Paramount ​​Global (PARA -0.48%) CEO Robert Bakish has put out signals that the company's current-quarter earnings will struggle to match the previous quarter's results. Speaking recently at the UBS Global TMT Conference in New York, Bakish said macroeconomic factors are suppressing spending across the advertising industry and are dragging down Paramount's numbers. The executive noted Paramount had been actively looking for "some improvement in some sectors," but admitted those changes are yet to materialize.

Investors reacted poorly to Bakish's outlook, sending Paramount's stock tumbling by 9%. But there are signs in the company's most recent results that suggest the media company could be in a stronger long-term position than is immediately obvious.

A depressed economic outlook

The ad space has been soft for some time, typified by many large brands opting to scale back their committed marketing spends. Coupled with many economists anticipating a U.S. recession to land in either 2023 or 2024, companies reliant on advertising are likely to feel the pressure for some time yet.

In its fiscal 2022 third-quarter report, Roku cited the current economic environment as a challenge for its revenue. "We expect these conditions to be temporary, but it is difficult to predict when they will stabilize or rebound," the company said in a statement.

SVOD shows promise

One of the brightest spots in Paramount's Q3 results was its subscription video-on-demand (SVOD) service, Paramount+.

Paramount's direct-to-consumer (DTC) count grew to almost 67 million worldwide over the quarter; 46 million were Paramount+ customers. Streaming rivals Netflix and Walt Disney's Disney+ are much bigger with 223 million and 164.2 million subscribers respectively, but Disney+ is available in 130 markets, while Netflix is in 190. Paramount+ currently reaches less than 70 countries.

Still, despite the modest numbers, Paramount is aiming for 100 million DTC subscribers by the end of 2024. And one of the ways the company hopes to do this is with movies and live sports.

A content play

Top Gun: Maverick -- produced by Paramount subsidiary Paramount Pictures -- generated almost $1.5 billion in global ticket sales this year, making it the highest-grossing movie of 2022. Looking to seize on the film's popularity, Paramount has announced Top Gun: Maverick will debut exclusively on Paramount+ later this month.

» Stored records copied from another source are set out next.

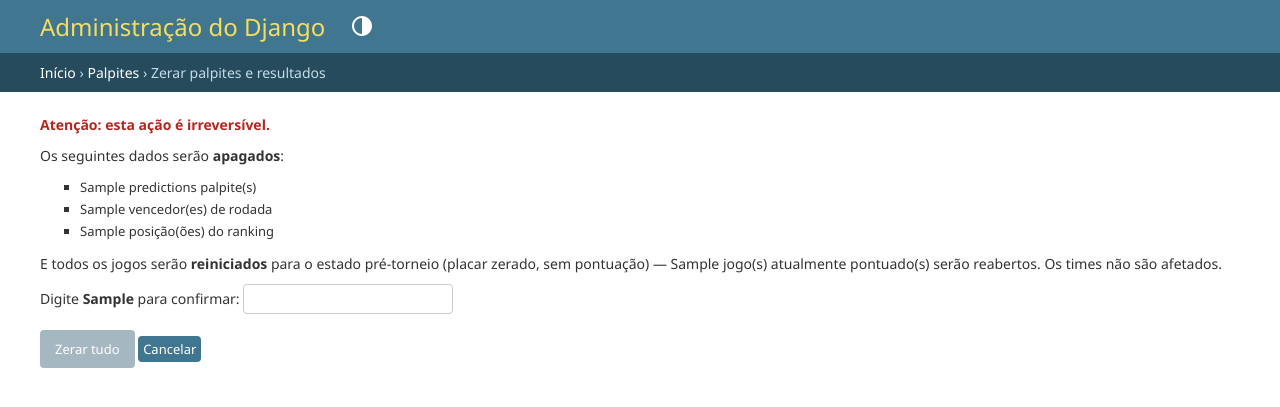
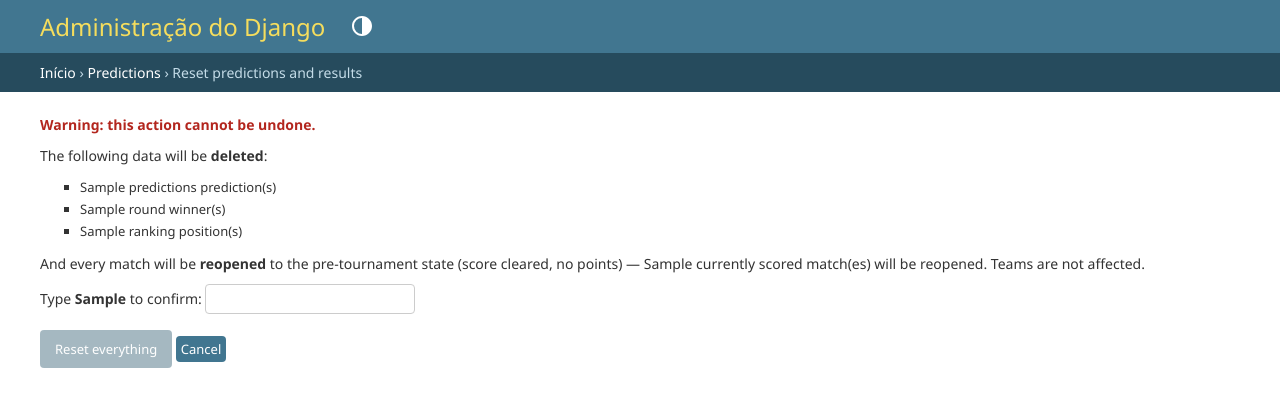
Before and after one commit to marcosvbs/scorecaster, a Django app: template pool/templates/admin/pool/prediction/full_reset_confirm.html in a window 1280 px wide. Shown: the top 407 px of the page. Run offline with Django 5.2, Linux system fonts and the light colour scheme; the template is opened without the code that fills it: most values are stand-ins (such as "Sample title", 1, 10 or a date in 2020).

Commit message:
refactor: switch full-reset admin flow to English
Translate the reset button, confirmation page and admin messages to
English; confirm word changed from ZERAR to RESET. Strings only, no
logic change.

```diff
--- a/pool/templates/admin/pool/prediction/change_list.html
+++ b/pool/templates/admin/pool/prediction/change_list.html
@@ -5,7 +5,7 @@
   <li>
     <a href="{% url 'admin:pool_prediction_full_reset' %}"
        style="background:#b3261e;border-radius:4px;">
-      Zerar palpites e resultados
+      Reset predictions and results
     </a>
   </li>
   {{ block.super }}
--- a/pool/templates/admin/pool/prediction/full_reset_confirm.html
+++ b/pool/templates/admin/pool/prediction/full_reset_confirm.html
@@ -4,40 +4,40 @@
 {% block breadcrumbs %}
   <div class="breadcrumbs">
     <a href="{% url 'admin:index' %}">{% trans 'Home' %}</a>
-    &rsaquo; <a href="{{ changelist_url }}">Palpites</a>
-    &rsaquo; Zerar palpites e resultados
+    &rsaquo; <a href="{{ changelist_url }}">Predictions</a>
+    &rsaquo; Reset predictions and results
   </div>
 {% endblock %}
 
 {% block content %}
   <p style="color:#b3261e;font-weight:bold;">
-    Atenção: esta ação é irreversível.
+    Warning: this action cannot be undone.
   </p>
-  <p>Os seguintes dados serão <strong>apagados</strong>:</p>
+  <p>The following data will be <strong>deleted</strong>:</p>
   <ul>
-    <li>{{ counts.predictions }} palpite(s)</li>
-    <li>{{ counts.round_winners }} vencedor(es) de rodada</li>
-    <li>{{ counts.ranking_entries }} posição(ões) do ranking</li>
+    <li>{{ counts.predictions }} prediction(s)</li>
+    <li>{{ counts.round_winners }} round winner(s)</li>
+    <li>{{ counts.ranking_entries }} ranking position(s)</li>
   </ul>
   <p>
-    E todos os jogos serão <strong>reiniciados</strong> para o estado
-    pré-torneio (placar zerado, sem pontuação) —
-    {{ counts.scored_matches }} jogo(s) atualmente pontuado(s) serão reabertos.
-    Os times não são afetados.
+    And every match will be <strong>reopened</strong> to the pre-tournament
+    state (score cleared, no points) —
+    {{ counts.scored_matches }} currently scored match(es) will be reopened.
+    Teams are not affected.
   </p>
 
   <form method="post" action="{% url 'admin:pool_prediction_full_reset' %}">
     {% csrf_token %}
     <p>
       <label for="confirm">
-        Digite <strong>{{ confirm_word }}</strong> para confirmar:
+        Type <strong>{{ confirm_word }}</strong> to confirm:
       </label>
       <input type="text" name="confirm" id="confirm" autocomplete="off">
     </p>
     <div class="submit-row">
-      <input type="submit" id="submit-reset" value="Zerar tudo" class="default"
-             disabled>
-      <a href="{{ changelist_url }}" class="button cancel-link">Cancelar</a>
+      <input type="submit" id="submit-reset" value="Reset everything"
+             class="default" disabled>
+      <a href="{{ changelist_url }}" class="button cancel-link">Cancel</a>
     </div>
   </form>
 
```
Also changed, not shown: pool/admin.py (+7 -7 lines), pool/tests/test_reset.py (+3 -3 lines).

The move is part of a bigger strategy that, by 2024, will see all Paramount Pictures movies move over to Paramount+ once they have completed their theatrical run.

Last year, Paramount (then known as ViacomCBS) signed an 11-year deal with the NFL, allowing it to broadcast live game coverage via CBS Sports and Paramount+. The multiplatform agreement came into effect with the current NFL season, which Paramount says was a "significant acquisition" driver.

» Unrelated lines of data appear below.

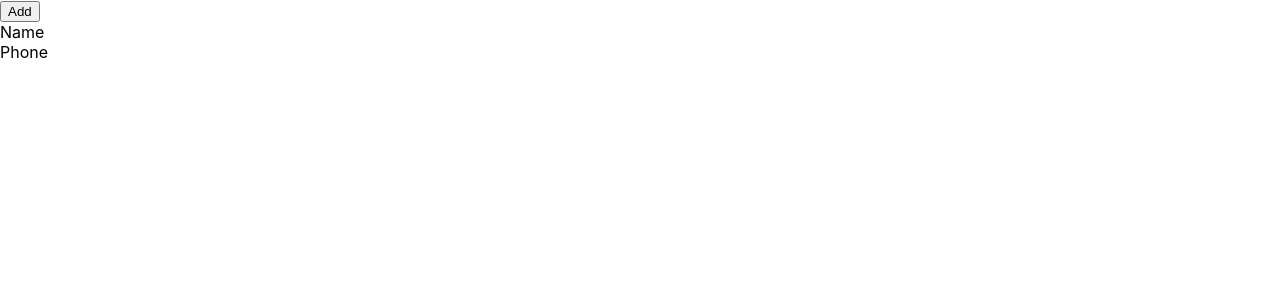
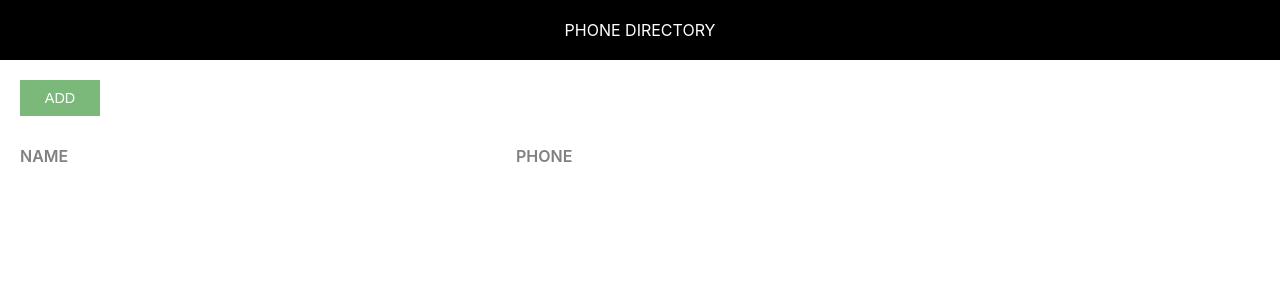
Before and after one commit to aadigarg001/phone-directory, a React (Create React App) app: page / in a window 1280 px wide. Shown: the top 300 px of the page. Built offline with nearby package versions, Linux system fonts and the light colour scheme.

Commit message:
Styling: Styled 'App' (Home Page)

```diff
--- /dev/null
+++ b/src/App.css
@@ -0,0 +1,44 @@
+.component-body-container {
+    padding: 20px;
+}
+
+.custom-btn {
+    padding: 10px;
+    border: none;
+    margin-right: 10px;
+    text-transform: uppercase;
+    width: 80px;
+    font-size: 0.9rem;
+    cursor: pointer;
+    outline: none;
+}
+
+.add-btn {
+    background: #7ab97a;
+    color: #fff;
+}
+
+.grid-container {
+    display: grid;
+    grid-template-columns: 40% 30% auto;
+    margin-bottom: 10px;
+}
+
+.heading-container {
+    margin: 30px 0 30px 0;
+    width: 100%;
+}
+
+.grid-item {
+    background-color: rgba(255, 255, 255, 0.8);
+    font-size: 1.15rem;
+    word-wrap: break-word;
+    padding-right: 10px;
+}
+
+.name-heading, .phone-heading {
+    font-size: 1rem;
+    font-weight: 600;
+    color: #808080;
+    text-transform: uppercase;
+}
--- a/src/App.js
+++ b/src/App.js
@@ -1,12 +1,17 @@
 import React from 'react';
 import Header from './Header.js';
+import './App.css';
 function App() {
   return (
     <div>
-        <button>Add</button>
-        <div>
-          <span>Name</span><br />
-          <span>Phone</span>
+         <Header />
+        <div className="component-body-container">
+          <button className="custom-btn add-btn">Add</button>
+
+          <div className="grid-container heading-container">
+            <span className="grid-item name-heading">Name</span>
+            <span className="grid-item phone-heading">Phone</span>
+          </div>
         </div>
     </div>
   );
--- /dev/null
+++ b/src/Header.css
@@ -0,0 +1,7 @@
+.header {
+    text-align: center;
+    padding: 20px;
+    background: #000;
+    color: #fff;
+    text-transform: uppercase;
+}
--- a/src/Header.js
+++ b/src/Header.js
@@ -1,15 +1,9 @@
 import React from 'react';
+import './Header.css';
+const Header = function () {
 
-const Header = function () {
-    const headerStyle = {
-        textAlign: 'center',
-        padding: 20,
-        background: '#000',
-        color: '#fff',
-        textTransform: 'uppercase'
-    };
     return (
-         <div style={headerStyle}>
+          <div className="header">
             Phone Directory
         </div>
     )
```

Paramount recently secured a six-year extension for UEFA Champions League soccer, which includes the right to broadcast live games on Paramount+. Paramount also has a similar multiplatform arrangement with PGA Tour.

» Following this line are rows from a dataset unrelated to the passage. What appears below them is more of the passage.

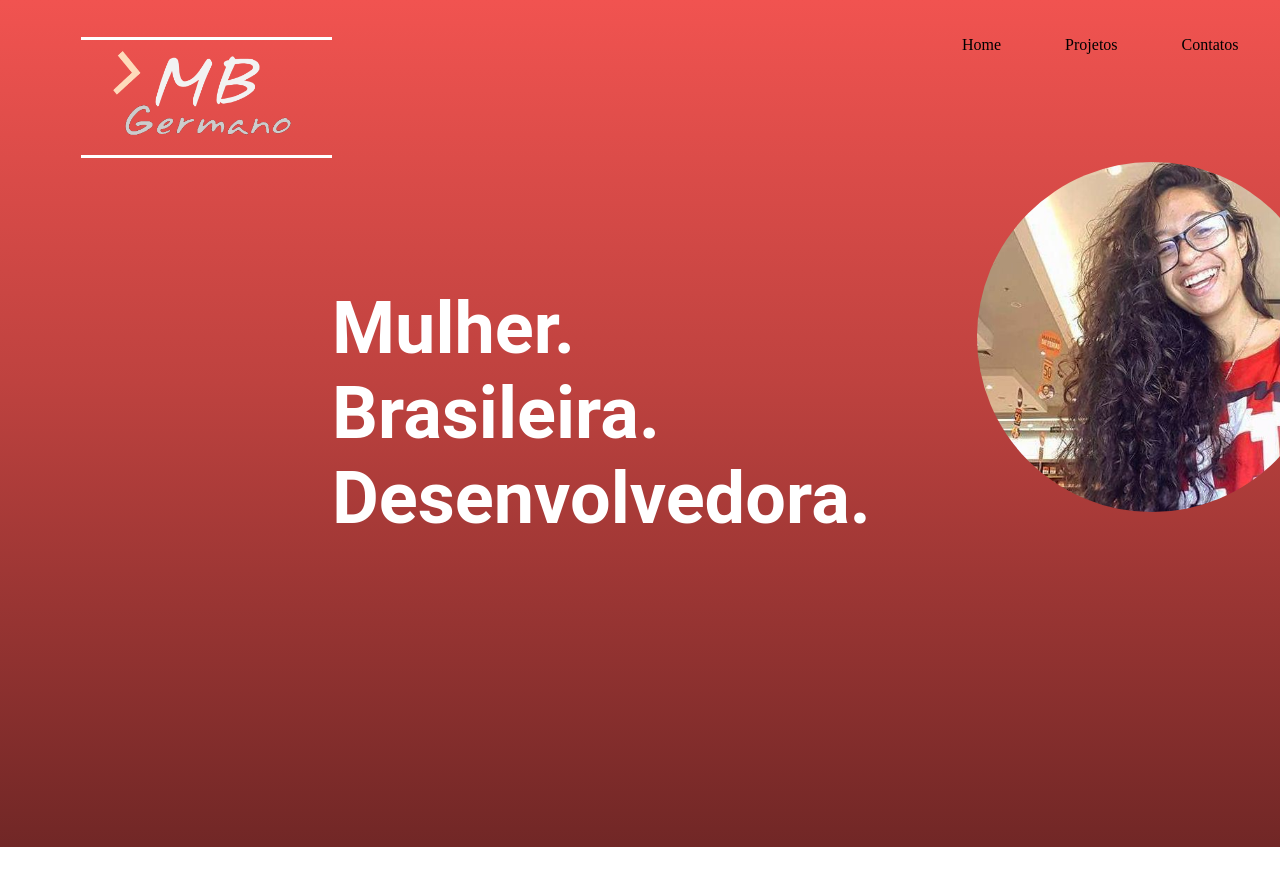
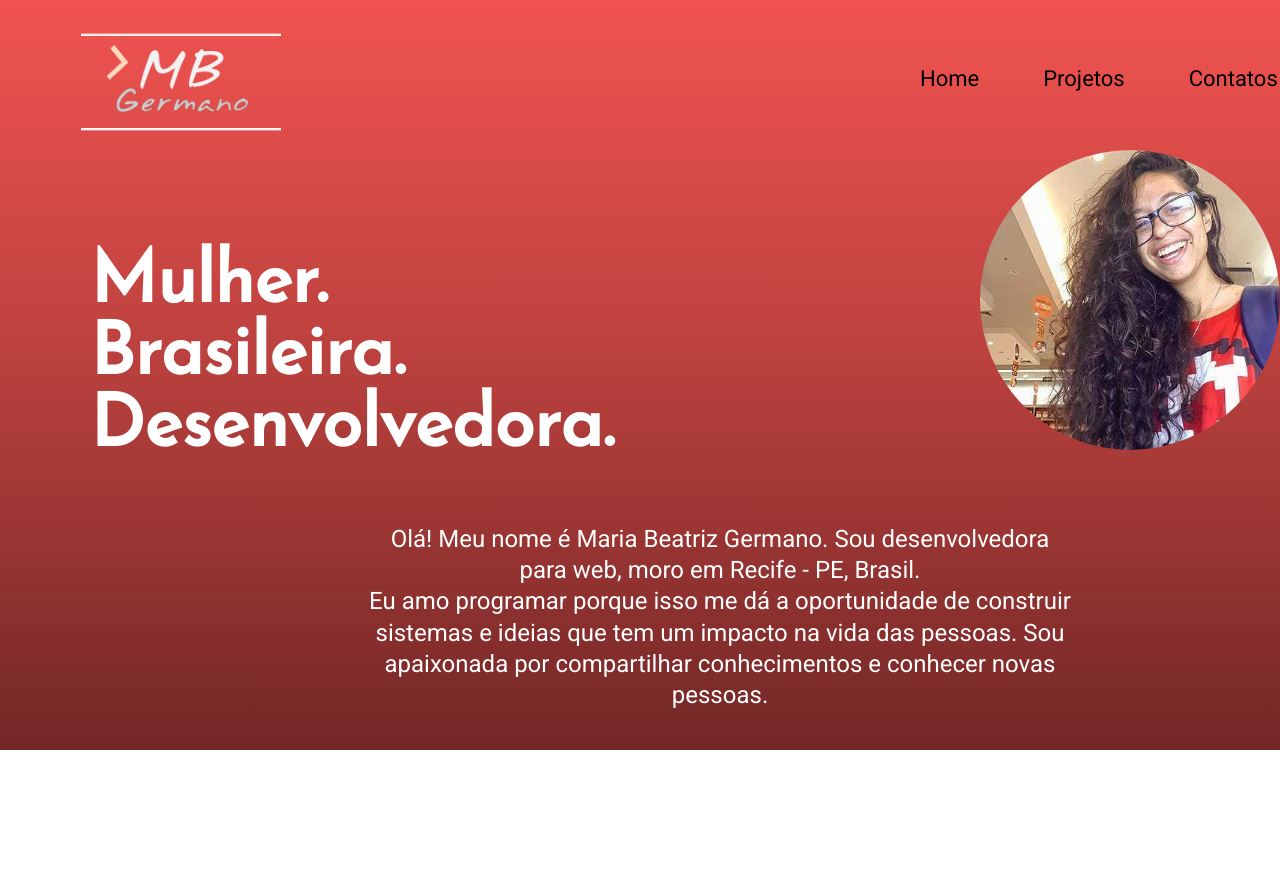
Before and after one commit to MabiGermano/personal-page, a PHP site: page / in a window 1280 px wide. Shown: the top 886 px of the page. Run offline with PHP 8.4, Linux system fonts and the light colour scheme; some libraries are stand-ins or nearby versions.

Commit message:
Criação do header - teste de adquação de tela

```diff
--- a/index.css
+++ b/index.css
@@ -1,42 +1,53 @@
+body{
+    width: 100%;
+}
 header{
+
     position: absolute;
-width: 100%;
-height: 847px;
-left: 0px;
-top: 0px;
+    width: 100%;
+    min-width: 500px;
+    min-width: 1400px;
+    height: 750px;
+    left: 0px;
+    top: 0px;
 
-background: linear-gradient(180deg, #F15350 0%, #BE423F 45.19%, #712726 100%);
+    background: linear-gradient(180deg, #F15350 0%, #BE423F 45.19%, #712726 100%);
 }
 
 header img#logo{
 
-    position: relative;
-    width: 251px;
-    height: 163px;
+    position: absolute;
+    width: 200px;
+    height: 130px;
     left: 81px;
     top: 21px;
 }
 
 header ul{
     position: absolute;
+    width: 500px;
+    min-width: 100px;
+    min-width: 500px;
     height: 55px;
-    left: 892px;
-    top: 20px;
+    left: 850px;
+    top: 50px;
 }
 
 header ul li{
+    font-family: 'Roboto', sans-serif;
+    font-size: 22px;
     display: inline;
     padding: 30px;
 
 }
 header h1{
     position: absolute;
-    width: 578px;
-    height: 254px;
-    left: 332px;
-    top: 238px;
+    width: 550px;
+    height: 204px;
+    left: 90px;
+    top: 200px;
 
-    font-family: Roboto;
+    font-family: 'Josefin Sans', sans-serif;
     font-style: normal;
     font-weight: bold;
     line-height: normal;
@@ -48,10 +59,29 @@ header h1{
 
 header img#foto-perfil{
     border-radius: 50%;
+    float: right;
     position: absolute;
-    width: 350px;
-    height: 350px;
-    left: 977px;
-    top: 162px;
+    width: 300px;
+    height: 300px;
+    left: 980px;
+    top: 150px;
 
 }
+
+header p{
+
+    position: absolute;
+    width: 704px;
+    height: 169px;
+    left: 368px;
+    top: 500px;
+
+    font-family: Roboto;
+    font-style: normal;
+    font-weight: normal;
+    line-height: 1.3    ;
+    font-size: 24px;
+    text-align: center;
+
+    color: #FFFFFF;
+}
--- a/index.html
+++ b/index.html
@@ -6,6 +6,7 @@
     <meta http-equiv="X-UA-Compatible" content="ie=edge">
     <link rel='stylesheet' href='https://cdnjs.cloudflare.com/ajax/libs/normalize/5.0.0/normalize.min.css'>
     <link rel="stylesheet" type="text/css" media="screen" href="index.css" />
+    <link href="https://fonts.googleapis.com/css?family=Indie+Flower|Josefin+Sans|Roboto" rel="stylesheet">
     <script src="main.js"></script>
 </head>
 <body>
@@ -24,7 +25,9 @@
                 Brasileira. <br/>
                 Desenvolvedora. <br/>
             </h1>
-            <p></p>
+            <p>Olá! Meu nome é Maria Beatriz Germano.
+                Sou desenvolvedora para web, moro em Recife - PE, Brasil. <br/>
+                Eu amo programar porque isso me dá a oportunidade de construir sistemas e ideias que tem um impacto na vida das pessoas. Sou apaixonada por compartilhar conhecimentos e conhecer novas pessoas.</p>
     </header>
 
 
```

Paramount stock as a long-term bet

As things stand, Paramount's share price is under the $20 mark, which is almost half its $39 52-week high. But if the company can continue to execute on its content strengths and reach 100 million SVOD customers over the coming 12 to 24 months, its value will surely increase.

The threat of an economic downturn could certainly suppress demand, and perhaps consumers will have to be more selective about the streaming services they subscribe to. But considering Paramount+ starts at $4.99 a month, offers live sports and some bona fide hit movies, it may fare better than many of its competitors should households begin chopping services.

For investors looking at multiyear bets, Paramount's stock could be worth a closer look.